### How to complete this task
Filter the data below, keeping only lines that contain "README".
#####
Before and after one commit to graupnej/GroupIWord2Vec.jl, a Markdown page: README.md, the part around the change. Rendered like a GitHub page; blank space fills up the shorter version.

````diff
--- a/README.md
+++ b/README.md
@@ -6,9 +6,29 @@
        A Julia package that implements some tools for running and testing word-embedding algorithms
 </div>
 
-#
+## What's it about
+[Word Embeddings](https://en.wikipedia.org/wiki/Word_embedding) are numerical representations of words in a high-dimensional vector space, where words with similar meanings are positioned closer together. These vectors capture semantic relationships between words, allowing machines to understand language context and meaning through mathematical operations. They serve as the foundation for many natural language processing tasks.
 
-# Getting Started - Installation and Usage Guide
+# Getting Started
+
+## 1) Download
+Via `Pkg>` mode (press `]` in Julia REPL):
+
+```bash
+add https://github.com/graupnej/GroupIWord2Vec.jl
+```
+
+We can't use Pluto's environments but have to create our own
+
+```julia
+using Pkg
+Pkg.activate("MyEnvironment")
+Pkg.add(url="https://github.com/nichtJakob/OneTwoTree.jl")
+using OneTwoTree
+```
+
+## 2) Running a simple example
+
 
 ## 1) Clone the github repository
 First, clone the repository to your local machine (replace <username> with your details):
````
#####
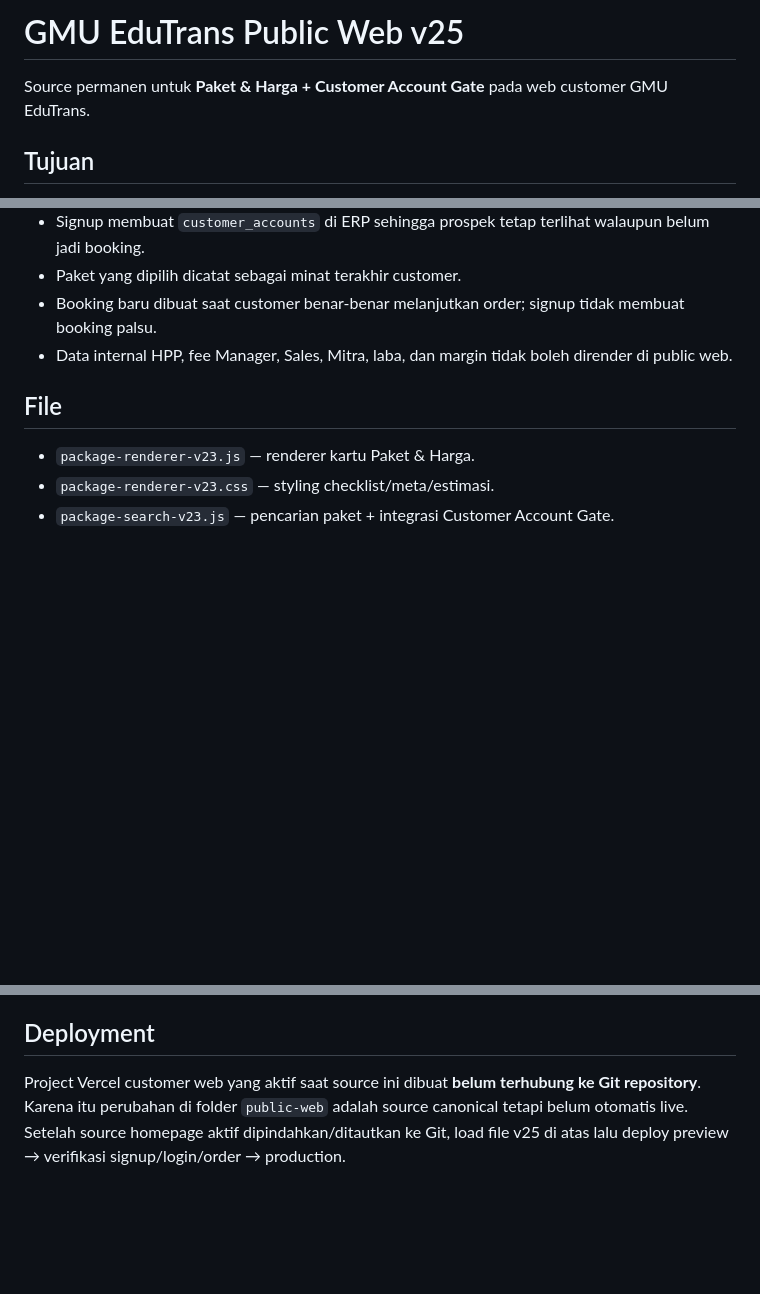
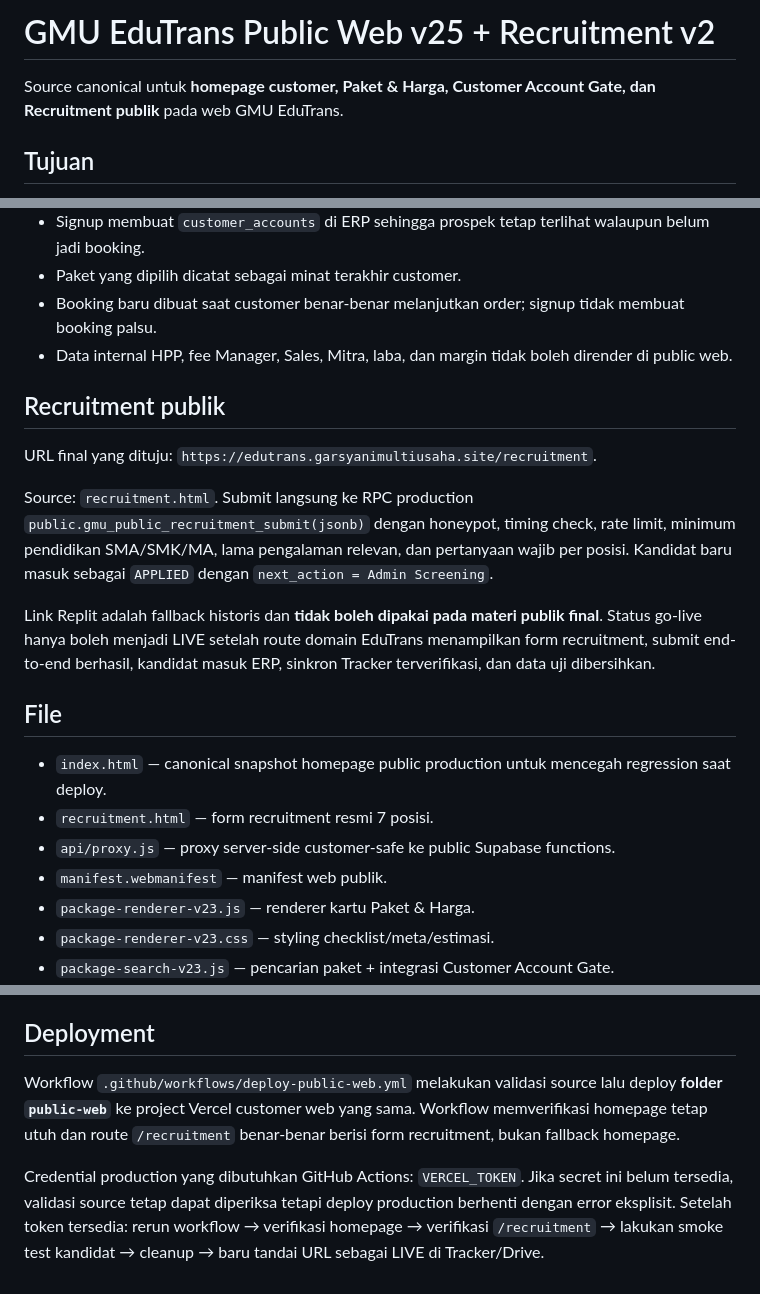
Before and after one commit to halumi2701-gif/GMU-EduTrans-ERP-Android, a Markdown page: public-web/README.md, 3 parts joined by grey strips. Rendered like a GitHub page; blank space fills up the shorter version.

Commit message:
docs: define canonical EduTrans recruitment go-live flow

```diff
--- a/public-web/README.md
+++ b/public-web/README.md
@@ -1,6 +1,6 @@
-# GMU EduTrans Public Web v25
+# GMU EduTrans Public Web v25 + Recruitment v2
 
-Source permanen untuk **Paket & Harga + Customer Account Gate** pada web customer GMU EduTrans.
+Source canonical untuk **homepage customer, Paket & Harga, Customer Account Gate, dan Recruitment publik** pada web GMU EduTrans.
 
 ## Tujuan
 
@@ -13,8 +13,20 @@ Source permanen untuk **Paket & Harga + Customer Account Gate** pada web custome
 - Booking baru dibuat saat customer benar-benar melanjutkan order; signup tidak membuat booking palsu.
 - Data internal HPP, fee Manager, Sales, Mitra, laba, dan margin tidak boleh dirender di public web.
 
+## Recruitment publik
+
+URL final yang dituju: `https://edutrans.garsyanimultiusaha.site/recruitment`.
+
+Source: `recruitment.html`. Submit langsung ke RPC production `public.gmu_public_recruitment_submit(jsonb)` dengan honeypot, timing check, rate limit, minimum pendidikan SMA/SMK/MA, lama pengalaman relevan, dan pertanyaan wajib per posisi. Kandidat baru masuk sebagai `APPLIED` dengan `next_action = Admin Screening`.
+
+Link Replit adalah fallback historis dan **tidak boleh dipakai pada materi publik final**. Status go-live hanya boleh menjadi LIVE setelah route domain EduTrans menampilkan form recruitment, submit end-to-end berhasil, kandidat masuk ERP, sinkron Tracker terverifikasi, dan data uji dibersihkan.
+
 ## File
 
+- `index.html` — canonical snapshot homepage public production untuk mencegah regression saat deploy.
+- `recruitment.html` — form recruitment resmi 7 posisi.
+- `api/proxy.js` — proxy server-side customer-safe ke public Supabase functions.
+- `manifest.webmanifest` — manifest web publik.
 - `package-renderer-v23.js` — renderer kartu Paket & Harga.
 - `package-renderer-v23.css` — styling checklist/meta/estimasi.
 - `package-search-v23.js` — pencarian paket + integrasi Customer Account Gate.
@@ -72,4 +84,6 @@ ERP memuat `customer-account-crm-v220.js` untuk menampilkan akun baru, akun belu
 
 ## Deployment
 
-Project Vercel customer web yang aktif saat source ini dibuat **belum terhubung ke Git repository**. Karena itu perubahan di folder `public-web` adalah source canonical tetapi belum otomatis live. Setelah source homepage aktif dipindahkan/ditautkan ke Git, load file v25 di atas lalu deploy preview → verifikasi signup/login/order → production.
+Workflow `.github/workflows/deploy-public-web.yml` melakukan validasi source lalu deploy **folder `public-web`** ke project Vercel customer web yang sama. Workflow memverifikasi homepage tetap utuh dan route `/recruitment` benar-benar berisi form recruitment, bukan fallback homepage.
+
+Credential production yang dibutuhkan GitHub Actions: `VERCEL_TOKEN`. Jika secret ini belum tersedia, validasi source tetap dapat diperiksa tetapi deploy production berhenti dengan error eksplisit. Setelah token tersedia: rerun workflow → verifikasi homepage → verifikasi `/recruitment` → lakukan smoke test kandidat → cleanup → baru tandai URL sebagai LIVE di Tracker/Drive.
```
#####
### Response
Before and after one commit to graupnej/GroupIWord2Vec.jl, a Markdown page: README.md, the part around the change. Rendered like a GitHub page; blank space fills up the shorter version.
--- a/README.md
+++ b/README.md
Before and after one commit to halumi2701-gif/GMU-EduTrans-ERP-Android, a Markdown page: public-web/README.md, 3 parts joined by grey strips. Rendered like a GitHub page; blank space fills up the shorter version.
--- a/public-web/README.md
+++ b/public-web/README.md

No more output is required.